*** Opening Data records ***

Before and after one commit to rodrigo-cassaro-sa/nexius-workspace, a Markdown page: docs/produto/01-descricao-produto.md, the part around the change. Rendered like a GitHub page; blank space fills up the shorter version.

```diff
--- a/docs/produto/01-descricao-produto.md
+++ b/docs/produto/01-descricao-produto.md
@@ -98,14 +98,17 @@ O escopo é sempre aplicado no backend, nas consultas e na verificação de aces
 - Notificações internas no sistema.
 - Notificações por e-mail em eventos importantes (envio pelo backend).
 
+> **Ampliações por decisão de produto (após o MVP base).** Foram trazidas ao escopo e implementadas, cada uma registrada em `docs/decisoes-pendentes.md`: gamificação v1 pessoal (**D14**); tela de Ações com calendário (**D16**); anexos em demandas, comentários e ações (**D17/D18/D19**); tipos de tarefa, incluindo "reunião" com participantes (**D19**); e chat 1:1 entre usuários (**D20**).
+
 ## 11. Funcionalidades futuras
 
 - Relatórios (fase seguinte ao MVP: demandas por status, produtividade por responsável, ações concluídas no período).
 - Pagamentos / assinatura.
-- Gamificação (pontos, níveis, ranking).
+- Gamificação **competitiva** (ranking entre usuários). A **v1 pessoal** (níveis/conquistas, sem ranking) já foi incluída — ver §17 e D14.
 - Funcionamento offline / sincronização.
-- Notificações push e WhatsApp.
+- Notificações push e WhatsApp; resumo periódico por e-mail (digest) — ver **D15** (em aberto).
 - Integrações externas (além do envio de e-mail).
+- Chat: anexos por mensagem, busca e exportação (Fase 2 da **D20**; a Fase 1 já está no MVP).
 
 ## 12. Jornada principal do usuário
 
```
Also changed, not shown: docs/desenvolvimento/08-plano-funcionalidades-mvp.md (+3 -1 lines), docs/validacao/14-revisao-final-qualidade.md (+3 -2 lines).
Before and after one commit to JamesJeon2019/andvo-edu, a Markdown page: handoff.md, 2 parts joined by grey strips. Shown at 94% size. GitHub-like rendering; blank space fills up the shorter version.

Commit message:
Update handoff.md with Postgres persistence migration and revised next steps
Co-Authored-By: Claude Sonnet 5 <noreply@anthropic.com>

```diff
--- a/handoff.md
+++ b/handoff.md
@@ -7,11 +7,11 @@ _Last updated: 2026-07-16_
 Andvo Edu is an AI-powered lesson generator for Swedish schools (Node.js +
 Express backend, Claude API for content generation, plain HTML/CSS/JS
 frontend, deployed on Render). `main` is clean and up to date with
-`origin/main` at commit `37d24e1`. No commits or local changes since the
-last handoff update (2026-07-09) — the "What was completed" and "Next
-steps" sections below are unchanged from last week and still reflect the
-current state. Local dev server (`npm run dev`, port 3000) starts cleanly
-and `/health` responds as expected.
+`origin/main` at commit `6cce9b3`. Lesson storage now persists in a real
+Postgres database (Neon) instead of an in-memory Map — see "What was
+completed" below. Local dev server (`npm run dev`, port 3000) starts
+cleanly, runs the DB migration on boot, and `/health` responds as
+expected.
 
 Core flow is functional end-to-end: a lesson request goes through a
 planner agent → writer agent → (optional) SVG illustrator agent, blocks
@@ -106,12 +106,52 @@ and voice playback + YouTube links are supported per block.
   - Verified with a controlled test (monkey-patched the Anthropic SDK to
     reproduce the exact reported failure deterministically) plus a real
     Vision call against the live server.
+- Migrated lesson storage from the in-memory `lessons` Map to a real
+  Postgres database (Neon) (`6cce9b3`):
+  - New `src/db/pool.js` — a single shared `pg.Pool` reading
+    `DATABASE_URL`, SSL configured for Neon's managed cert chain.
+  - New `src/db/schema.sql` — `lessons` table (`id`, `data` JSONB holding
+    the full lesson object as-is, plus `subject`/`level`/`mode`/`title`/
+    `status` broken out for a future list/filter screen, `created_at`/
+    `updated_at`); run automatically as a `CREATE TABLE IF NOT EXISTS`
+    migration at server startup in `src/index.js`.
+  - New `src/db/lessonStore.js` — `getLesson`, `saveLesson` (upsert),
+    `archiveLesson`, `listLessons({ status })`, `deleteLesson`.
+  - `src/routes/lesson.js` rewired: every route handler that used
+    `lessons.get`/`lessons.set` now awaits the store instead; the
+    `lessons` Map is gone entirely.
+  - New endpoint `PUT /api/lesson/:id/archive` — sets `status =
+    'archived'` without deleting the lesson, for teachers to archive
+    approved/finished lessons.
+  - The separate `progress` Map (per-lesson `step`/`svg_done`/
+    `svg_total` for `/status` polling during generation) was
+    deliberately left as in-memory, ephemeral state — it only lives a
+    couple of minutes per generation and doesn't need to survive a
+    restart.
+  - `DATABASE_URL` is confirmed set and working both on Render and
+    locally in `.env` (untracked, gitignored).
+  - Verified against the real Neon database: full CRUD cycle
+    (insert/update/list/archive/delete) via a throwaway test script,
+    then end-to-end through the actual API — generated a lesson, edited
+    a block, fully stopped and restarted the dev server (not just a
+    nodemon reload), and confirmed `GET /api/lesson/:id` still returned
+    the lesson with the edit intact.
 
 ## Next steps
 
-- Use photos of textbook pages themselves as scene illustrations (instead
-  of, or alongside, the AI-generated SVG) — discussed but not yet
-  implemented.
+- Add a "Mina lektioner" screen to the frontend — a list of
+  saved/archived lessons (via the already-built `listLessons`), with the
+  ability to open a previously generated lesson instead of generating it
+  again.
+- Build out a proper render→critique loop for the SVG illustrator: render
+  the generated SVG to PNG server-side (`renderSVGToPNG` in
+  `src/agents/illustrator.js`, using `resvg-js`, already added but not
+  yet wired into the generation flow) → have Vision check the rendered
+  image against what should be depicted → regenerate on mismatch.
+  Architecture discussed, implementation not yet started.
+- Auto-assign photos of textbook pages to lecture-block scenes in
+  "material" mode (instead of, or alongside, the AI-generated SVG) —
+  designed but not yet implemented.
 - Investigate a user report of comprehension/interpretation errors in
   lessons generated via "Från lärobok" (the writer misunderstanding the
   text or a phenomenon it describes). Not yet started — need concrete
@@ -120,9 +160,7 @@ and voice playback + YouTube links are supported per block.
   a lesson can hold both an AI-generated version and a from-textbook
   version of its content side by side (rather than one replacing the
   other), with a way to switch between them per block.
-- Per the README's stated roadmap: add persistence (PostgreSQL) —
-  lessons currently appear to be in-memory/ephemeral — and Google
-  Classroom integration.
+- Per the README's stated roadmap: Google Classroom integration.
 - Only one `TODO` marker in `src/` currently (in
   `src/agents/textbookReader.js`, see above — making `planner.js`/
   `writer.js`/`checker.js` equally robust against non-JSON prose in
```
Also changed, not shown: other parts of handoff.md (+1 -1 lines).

*** Closing Data records ***

**Task prompt**
Copy each line of the records that contains the word "status".

**Result of the exercise**
 - Relatórios (fase seguinte ao MVP: demandas por status, produtividade por responsável, ações concluídas no período).
+    `status` broken out for a future list/filter screen, `created_at`/
+    `archiveLesson`, `listLessons({ status })`, `deleteLesson`.
+  - New endpoint `PUT /api/lesson/:id/archive` — sets `status =
+    `svg_total` for `/status` polling during generation) was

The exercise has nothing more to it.